Take a walk with Dad.

Hang out in the swing.

Have a few laughs.

Take a bath.

Read the evening paper.

Go to sleep.

Saturday, 20 October 2007

Corstorphine Hill

Aside from the little luxuries near our flat - walks along the Firth of Forth, a system of nearby trails, verdant parks - we can easily catch buses to various natural habitats in or near the city. The Royal Botanic Gardens are within walking distance, but today we took the Lothian Bus 21 to Corstorphine Hill, a fairly steep hill in the middle of the city, one that has been set aside for hiking and biking.

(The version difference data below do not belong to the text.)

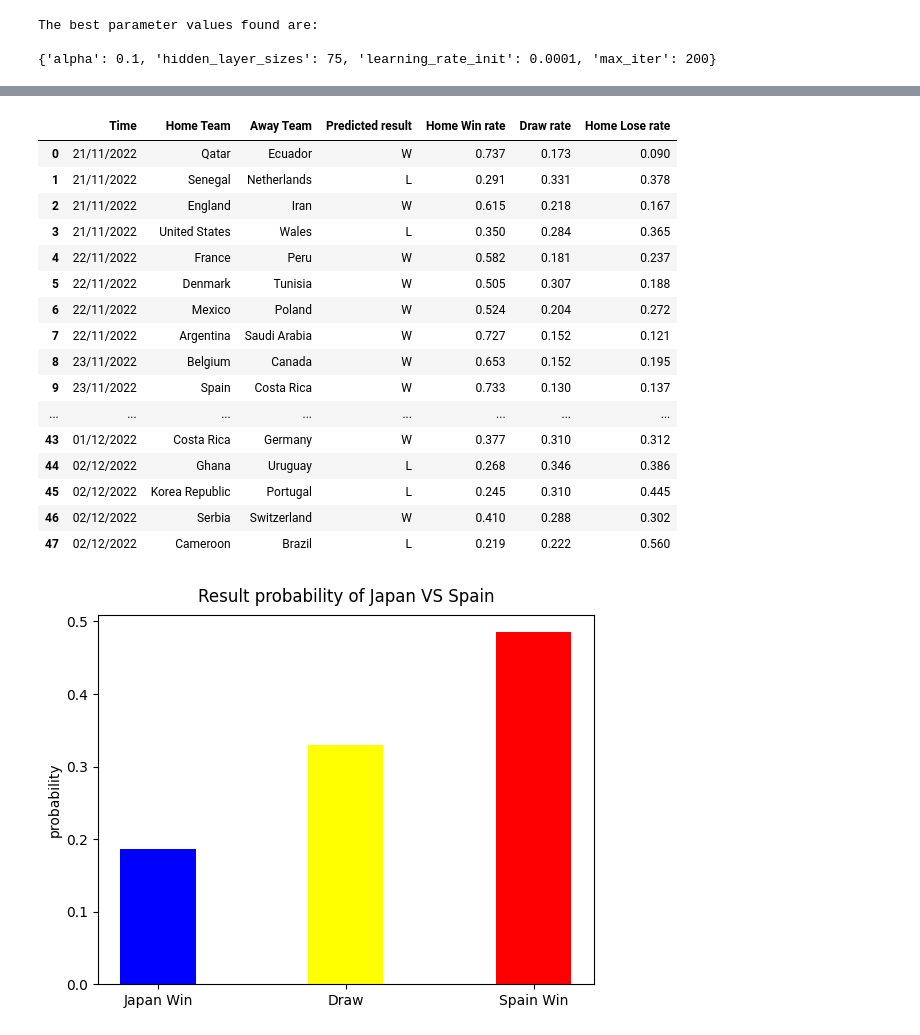
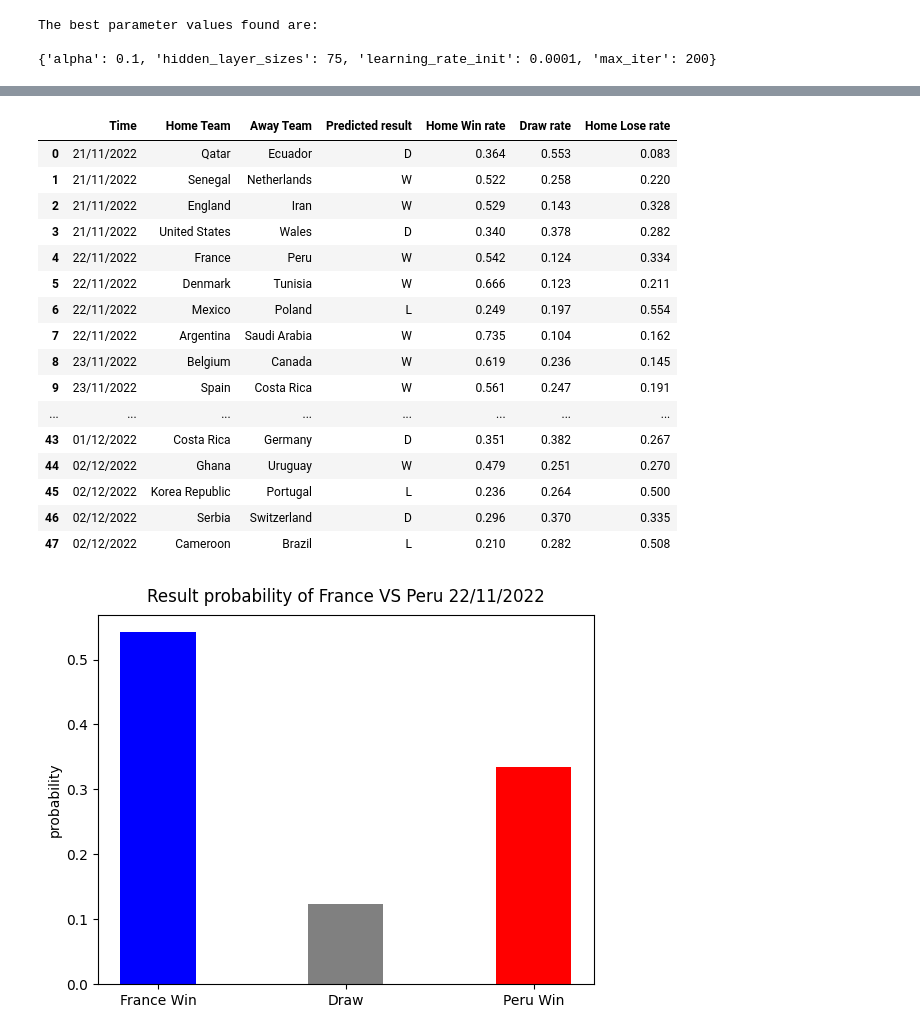
Before and after one commit to Malvape/Prediccion_futbol, a Jupyter notebook: Solucion.ipynb, the cells around one changed output, grey strips where cells are left out. Cells and saved outputs as stored; diff of their text form; code cells hidden in the pictures.

```diff
--- a/Solucion.ipynb
+++ b/Solucion.ipynb
@@ -108,3 +87,0 @@ Player_all.head()
-# %%
-for i in range(len(Teams)):
-    print(Teams[i],Player_all.loc[Player_all['Nationality'] == Teams[i]]['Name'].count())
@@ -336,6 +329,6 @@ array([[-1.42010391e+00,  6.05160614e-01, -9.40764569e-01, ...,
 # %%
-parameters = {'hidden_layer_sizes':[50, 75, 100],
-              'alpha': [0.0001, 0.001, 0.01, 0.1],
+parameters = {'hidden_layer_sizes':[10, 25, 50, 75, 100, 150],
+              'alpha': [0.0001, 0.001, 0.01, 0.1, 0.005],
               'max_iter': [200, 500, 800],
               'learning_rate_init':[0.0001, 0.001, 0.01, 0.1]}
 
@@ -405,35 +402,35 @@ Result_df
 #Result_df
 # %% [output]
 |  | Time | Home Team | Away Team | Predicted result | Home Win rate | Draw rate | Home Lose rate |
-| 0 | 21/11/2022 | Qatar | Ecuador | W | 0.737 | 0.173 | 0.090 |
-| 1 | 21/11/2022 | Senegal | Netherlands | L | 0.291 | 0.331 | 0.378 |
-| 2 | 21/11/2022 | England | Iran | W | 0.615 | 0.218 | 0.167 |
-| 3 | 21/11/2022 | United States | Wales | L | 0.350 | 0.284 | 0.365 |
-| 4 | 22/11/2022 | France | Peru | W | 0.582 | 0.181 | 0.237 |
-| 5 | 22/11/2022 | Denmark | Tunisia | W | 0.505 | 0.307 | 0.188 |
-| 6 | 22/11/2022 | Mexico | Poland | W | 0.524 | 0.204 | 0.272 |
-| 7 | 22/11/2022 | Argentina | Saudi Arabia | W | 0.727 | 0.152 | 0.121 |
-| 8 | 23/11/2022 | Belgium | Canada | W | 0.653 | 0.152 | 0.195 |
-| 9 | 23/11/2022 | Spain | Costa Rica | W | 0.733 | 0.130 | 0.137 |
+| 0 | 21/11/2022 | Qatar | Ecuador | D | 0.364 | 0.553 | 0.083 |
+| 1 | 21/11/2022 | Senegal | Netherlands | W | 0.522 | 0.258 | 0.220 |
+| 2 | 21/11/2022 | England | Iran | W | 0.529 | 0.143 | 0.328 |
+| 3 | 21/11/2022 | United States | Wales | D | 0.340 | 0.378 | 0.282 |
+| 4 | 22/11/2022 | France | Peru | W | 0.542 | 0.124 | 0.334 |
+| 5 | 22/11/2022 | Denmark | Tunisia | W | 0.666 | 0.123 | 0.211 |
+| 6 | 22/11/2022 | Mexico | Poland | L | 0.249 | 0.197 | 0.554 |
+| 7 | 22/11/2022 | Argentina | Saudi Arabia | W | 0.735 | 0.104 | 0.162 |
+| 8 | 23/11/2022 | Belgium | Canada | W | 0.619 | 0.236 | 0.145 |
+| 9 | 23/11/2022 | Spain | Costa Rica | W | 0.561 | 0.247 | 0.191 |
 | ... | ... | ... | ... | ... | ... | ... | ... |
-| 43 | 01/12/2022 | Costa Rica | Germany | W | 0.377 | 0.310 | 0.312 |
-| 44 | 02/12/2022 | Ghana | Uruguay | L | 0.268 | 0.346 | 0.386 |
-| 45 | 02/12/2022 | Korea Republic | Portugal | L | 0.245 | 0.310 | 0.445 |
-| 46 | 02/12/2022 | Serbia | Switzerland | W | 0.410 | 0.288 | 0.302 |
-| 47 | 02/12/2022 | Cameroon | Brazil | L | 0.219 | 0.222 | 0.560 |
+| 43 | 01/12/2022 | Costa Rica | Germany | D | 0.351 | 0.382 | 0.267 |
+| 44 | 02/12/2022 | Ghana | Uruguay | W | 0.479 | 0.251 | 0.270 |
+| 45 | 02/12/2022 | Korea Republic | Portugal | L | 0.236 | 0.264 | 0.500 |
+| 46 | 02/12/2022 | Serbia | Switzerland | D | 0.296 | 0.370 | 0.335 |
+| 47 | 02/12/2022 | Cameroon | Brazil | L | 0.210 | 0.282 | 0.508 |
 # %%
-A = Result_df.loc[Result_df['Home Team'] == 'Japan']
-A = A.loc[A['Away Team'] == 'Spain']
+A = Result_df.loc[Result_df['Home Team'] == 'France']
+A = A.loc[A['Away Team'] == 'Peru']
 
-data = {'Japan Win':A['Home Win rate'].values[0], 'Draw':A['Draw rate'].values[0], 'Spain Win':A['Home Lose rate'].values[0]}
+data = {'France Win':A['Home Win rate'].values[0], 'Draw':A['Draw rate'].values[0], 'Peru Win':A['Home Lose rate'].values[0]}
 number = list(data.keys())
 values = list(data.values())
-c = ['blue', 'yellow', 'red']
+c = ['blue', 'Grey', 'red']
 
 plt.bar(number, values, color = c, width = 0.4)
-plt.title("Result probability of Japan VS Spain", y=1.012)
+plt.title("Result probability of France VS Peru 22/11/2022", y=1.012)
 plt.ylabel("probability", labelpad=3);
 
 plt.show()
 # %% [output]
-[figure, old version]
+[figure, new version]
```
Also changed, not shown: parts of 34 cells of this notebook.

There's well over 100 plant species in this little space, and it's quite remarkable to see how changing just a few metres elevation can change the foliage one sees. One moment cedar, the next moment purple-budding plants, the next all ferns. Much of it looks like something out of a Tolkien tale. We had a jolly ol' time, then stopped at Morrison's (one of the few "superstore" grocery stores in town) to get our hands on raspberry-filled donuts and veggies and (O! Beauty itself!) Ben and Jerry's half-priced (it's normally $8-9 a pint). We're a happy family.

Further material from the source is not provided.